### Exercise instructions
For each line below that includes the word "chdescs", make a copy.

### Information provided

^^^^^^^^

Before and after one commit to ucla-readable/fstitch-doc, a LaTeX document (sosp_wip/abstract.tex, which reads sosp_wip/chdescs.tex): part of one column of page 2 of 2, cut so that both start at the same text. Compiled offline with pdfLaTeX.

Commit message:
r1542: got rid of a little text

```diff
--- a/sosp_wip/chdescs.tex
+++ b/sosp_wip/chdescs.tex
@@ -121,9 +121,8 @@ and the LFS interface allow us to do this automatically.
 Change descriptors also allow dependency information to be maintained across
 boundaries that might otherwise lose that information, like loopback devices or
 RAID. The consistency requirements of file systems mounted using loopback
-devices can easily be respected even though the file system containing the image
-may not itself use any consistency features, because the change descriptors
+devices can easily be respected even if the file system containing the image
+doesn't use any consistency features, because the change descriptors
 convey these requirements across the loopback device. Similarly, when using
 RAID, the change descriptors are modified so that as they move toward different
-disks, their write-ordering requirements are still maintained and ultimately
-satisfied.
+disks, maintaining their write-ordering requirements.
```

^^^^^^^^

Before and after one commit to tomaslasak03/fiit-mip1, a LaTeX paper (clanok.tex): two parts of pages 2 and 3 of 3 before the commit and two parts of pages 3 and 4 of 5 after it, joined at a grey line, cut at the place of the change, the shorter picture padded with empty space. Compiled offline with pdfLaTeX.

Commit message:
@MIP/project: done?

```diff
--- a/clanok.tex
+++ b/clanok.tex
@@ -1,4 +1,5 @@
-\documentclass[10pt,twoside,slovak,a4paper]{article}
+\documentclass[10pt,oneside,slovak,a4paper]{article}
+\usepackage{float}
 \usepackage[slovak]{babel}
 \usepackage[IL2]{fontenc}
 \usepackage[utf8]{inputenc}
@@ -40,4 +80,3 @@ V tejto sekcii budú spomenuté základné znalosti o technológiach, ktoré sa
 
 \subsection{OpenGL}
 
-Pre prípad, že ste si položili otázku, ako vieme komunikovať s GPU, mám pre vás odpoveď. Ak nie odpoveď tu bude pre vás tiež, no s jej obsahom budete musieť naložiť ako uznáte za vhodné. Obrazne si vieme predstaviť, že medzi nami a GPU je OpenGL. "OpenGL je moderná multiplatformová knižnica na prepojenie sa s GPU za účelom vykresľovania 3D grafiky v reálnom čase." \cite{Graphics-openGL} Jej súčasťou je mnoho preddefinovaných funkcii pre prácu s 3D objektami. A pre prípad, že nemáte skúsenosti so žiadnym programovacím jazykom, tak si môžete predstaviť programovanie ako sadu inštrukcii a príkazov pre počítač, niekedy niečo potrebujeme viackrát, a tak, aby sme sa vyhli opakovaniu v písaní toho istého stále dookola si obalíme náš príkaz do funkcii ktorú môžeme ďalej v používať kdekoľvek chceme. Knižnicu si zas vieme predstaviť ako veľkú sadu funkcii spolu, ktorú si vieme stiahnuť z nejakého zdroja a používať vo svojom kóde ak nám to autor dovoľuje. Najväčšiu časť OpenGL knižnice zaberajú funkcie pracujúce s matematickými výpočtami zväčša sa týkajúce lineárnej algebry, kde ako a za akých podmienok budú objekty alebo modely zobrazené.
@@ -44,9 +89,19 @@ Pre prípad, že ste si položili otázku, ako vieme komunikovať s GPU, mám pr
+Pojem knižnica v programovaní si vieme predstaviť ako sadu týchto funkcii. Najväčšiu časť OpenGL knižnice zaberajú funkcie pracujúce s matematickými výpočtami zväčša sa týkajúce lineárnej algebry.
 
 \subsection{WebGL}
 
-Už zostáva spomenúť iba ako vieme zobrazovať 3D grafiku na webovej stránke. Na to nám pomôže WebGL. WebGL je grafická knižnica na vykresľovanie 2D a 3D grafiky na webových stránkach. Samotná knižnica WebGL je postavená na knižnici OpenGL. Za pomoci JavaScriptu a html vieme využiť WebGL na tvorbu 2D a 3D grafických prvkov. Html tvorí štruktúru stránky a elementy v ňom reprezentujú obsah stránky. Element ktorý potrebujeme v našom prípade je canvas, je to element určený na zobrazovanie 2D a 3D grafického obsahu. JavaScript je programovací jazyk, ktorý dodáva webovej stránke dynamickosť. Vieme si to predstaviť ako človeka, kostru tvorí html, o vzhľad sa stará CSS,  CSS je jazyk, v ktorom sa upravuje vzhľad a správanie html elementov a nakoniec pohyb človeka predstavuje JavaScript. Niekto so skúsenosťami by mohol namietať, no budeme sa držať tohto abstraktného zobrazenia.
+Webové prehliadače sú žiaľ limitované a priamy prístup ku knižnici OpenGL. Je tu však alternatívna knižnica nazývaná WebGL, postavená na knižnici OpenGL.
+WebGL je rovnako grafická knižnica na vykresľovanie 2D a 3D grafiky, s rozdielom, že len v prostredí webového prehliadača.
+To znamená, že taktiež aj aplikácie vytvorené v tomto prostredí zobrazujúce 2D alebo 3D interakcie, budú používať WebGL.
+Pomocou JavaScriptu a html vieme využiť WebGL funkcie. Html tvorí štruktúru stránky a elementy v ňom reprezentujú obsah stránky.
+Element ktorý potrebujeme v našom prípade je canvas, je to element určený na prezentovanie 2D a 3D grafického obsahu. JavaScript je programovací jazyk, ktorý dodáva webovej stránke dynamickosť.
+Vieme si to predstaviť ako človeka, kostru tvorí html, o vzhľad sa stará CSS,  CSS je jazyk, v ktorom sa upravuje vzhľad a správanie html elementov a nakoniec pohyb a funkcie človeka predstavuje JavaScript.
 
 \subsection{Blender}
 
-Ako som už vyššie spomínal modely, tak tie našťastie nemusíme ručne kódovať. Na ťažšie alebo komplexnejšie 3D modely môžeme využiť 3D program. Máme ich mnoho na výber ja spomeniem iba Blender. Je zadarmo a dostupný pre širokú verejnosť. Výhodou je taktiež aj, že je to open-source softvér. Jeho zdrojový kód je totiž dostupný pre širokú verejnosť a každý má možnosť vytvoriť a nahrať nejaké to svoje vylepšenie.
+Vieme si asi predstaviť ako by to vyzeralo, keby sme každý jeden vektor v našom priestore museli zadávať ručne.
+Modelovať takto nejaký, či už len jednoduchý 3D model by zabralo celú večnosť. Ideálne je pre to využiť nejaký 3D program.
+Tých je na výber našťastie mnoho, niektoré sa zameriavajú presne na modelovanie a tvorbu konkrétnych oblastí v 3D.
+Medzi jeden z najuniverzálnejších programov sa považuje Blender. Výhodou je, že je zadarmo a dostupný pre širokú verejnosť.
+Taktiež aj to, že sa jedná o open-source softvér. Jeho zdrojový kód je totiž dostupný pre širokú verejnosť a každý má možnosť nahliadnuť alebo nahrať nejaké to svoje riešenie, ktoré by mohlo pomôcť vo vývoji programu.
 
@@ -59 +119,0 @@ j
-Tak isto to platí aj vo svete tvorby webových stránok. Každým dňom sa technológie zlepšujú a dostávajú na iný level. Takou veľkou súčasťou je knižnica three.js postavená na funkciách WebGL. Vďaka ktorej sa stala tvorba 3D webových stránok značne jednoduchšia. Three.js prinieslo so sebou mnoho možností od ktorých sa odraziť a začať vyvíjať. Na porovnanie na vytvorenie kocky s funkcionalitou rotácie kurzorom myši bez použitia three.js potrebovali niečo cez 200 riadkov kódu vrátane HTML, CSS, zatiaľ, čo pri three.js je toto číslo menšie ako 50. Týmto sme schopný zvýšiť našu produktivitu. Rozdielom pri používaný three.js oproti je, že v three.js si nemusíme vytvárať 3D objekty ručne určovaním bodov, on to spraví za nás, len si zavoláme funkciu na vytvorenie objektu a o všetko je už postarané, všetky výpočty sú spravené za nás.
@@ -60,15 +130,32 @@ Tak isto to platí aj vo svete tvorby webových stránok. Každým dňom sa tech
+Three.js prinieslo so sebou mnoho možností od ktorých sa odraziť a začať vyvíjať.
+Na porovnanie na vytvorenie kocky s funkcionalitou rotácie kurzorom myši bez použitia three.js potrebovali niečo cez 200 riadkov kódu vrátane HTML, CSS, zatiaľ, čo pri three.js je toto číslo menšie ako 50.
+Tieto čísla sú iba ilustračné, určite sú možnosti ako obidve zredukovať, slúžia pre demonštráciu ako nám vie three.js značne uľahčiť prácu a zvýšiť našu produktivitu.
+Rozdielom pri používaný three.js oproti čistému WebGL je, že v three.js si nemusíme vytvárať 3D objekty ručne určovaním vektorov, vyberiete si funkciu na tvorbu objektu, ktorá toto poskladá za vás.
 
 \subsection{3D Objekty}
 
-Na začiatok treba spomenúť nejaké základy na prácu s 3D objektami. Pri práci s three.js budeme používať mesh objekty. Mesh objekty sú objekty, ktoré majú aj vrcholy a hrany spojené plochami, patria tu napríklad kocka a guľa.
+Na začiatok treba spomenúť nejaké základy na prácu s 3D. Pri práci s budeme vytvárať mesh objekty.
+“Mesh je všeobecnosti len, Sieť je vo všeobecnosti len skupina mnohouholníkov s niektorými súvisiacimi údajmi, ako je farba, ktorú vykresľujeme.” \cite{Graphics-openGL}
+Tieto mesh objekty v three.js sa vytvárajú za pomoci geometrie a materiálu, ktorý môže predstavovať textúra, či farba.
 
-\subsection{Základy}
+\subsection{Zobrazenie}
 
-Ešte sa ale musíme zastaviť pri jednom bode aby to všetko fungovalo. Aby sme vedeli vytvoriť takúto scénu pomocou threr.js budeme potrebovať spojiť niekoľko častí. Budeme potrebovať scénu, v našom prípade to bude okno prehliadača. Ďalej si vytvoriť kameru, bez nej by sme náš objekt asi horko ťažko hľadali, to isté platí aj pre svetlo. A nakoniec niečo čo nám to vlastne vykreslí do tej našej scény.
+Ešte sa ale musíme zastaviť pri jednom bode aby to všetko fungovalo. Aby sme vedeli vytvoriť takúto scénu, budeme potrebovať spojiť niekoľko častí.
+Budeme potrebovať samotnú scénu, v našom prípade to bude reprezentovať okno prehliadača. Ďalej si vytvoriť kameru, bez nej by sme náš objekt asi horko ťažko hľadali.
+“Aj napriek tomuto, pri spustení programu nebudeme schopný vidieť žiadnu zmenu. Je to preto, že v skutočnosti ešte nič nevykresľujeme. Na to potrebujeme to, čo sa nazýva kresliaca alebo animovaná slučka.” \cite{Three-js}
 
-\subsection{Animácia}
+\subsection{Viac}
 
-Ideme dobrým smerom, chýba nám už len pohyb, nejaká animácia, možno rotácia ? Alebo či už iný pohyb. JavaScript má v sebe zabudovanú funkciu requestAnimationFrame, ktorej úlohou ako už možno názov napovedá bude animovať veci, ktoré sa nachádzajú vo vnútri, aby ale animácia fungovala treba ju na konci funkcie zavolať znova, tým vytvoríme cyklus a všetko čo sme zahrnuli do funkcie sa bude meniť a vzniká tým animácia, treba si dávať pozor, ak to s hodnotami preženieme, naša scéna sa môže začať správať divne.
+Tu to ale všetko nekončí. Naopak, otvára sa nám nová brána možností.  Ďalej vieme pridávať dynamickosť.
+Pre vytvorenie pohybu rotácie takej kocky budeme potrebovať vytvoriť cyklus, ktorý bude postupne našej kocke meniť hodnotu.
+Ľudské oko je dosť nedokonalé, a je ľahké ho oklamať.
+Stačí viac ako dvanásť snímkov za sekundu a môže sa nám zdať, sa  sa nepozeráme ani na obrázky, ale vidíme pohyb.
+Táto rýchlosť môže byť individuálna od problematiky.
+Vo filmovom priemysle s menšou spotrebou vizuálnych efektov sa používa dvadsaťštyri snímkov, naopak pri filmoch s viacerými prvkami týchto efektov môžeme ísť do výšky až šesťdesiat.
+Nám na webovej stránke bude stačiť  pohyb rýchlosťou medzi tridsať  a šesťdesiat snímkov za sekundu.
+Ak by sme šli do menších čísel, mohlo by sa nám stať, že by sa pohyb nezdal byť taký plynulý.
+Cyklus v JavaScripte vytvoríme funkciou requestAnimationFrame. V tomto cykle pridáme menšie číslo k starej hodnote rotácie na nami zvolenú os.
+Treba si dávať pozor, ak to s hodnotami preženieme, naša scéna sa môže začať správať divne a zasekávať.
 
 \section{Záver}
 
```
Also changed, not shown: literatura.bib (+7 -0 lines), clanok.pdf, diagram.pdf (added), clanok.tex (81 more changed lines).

^^^^^^^^

### Solution to this exercise
Before and after one commit to ucla-readable/fstitch-doc, a LaTeX document (sosp_wip/abstract.tex, which reads sosp_wip/chdescs.tex): part of one column of page 2 of 2, cut so that both start at the same text. Compiled offline with pdfLaTeX.
--- a/sosp_wip/chdescs.tex
+++ b/sosp_wip/chdescs.tex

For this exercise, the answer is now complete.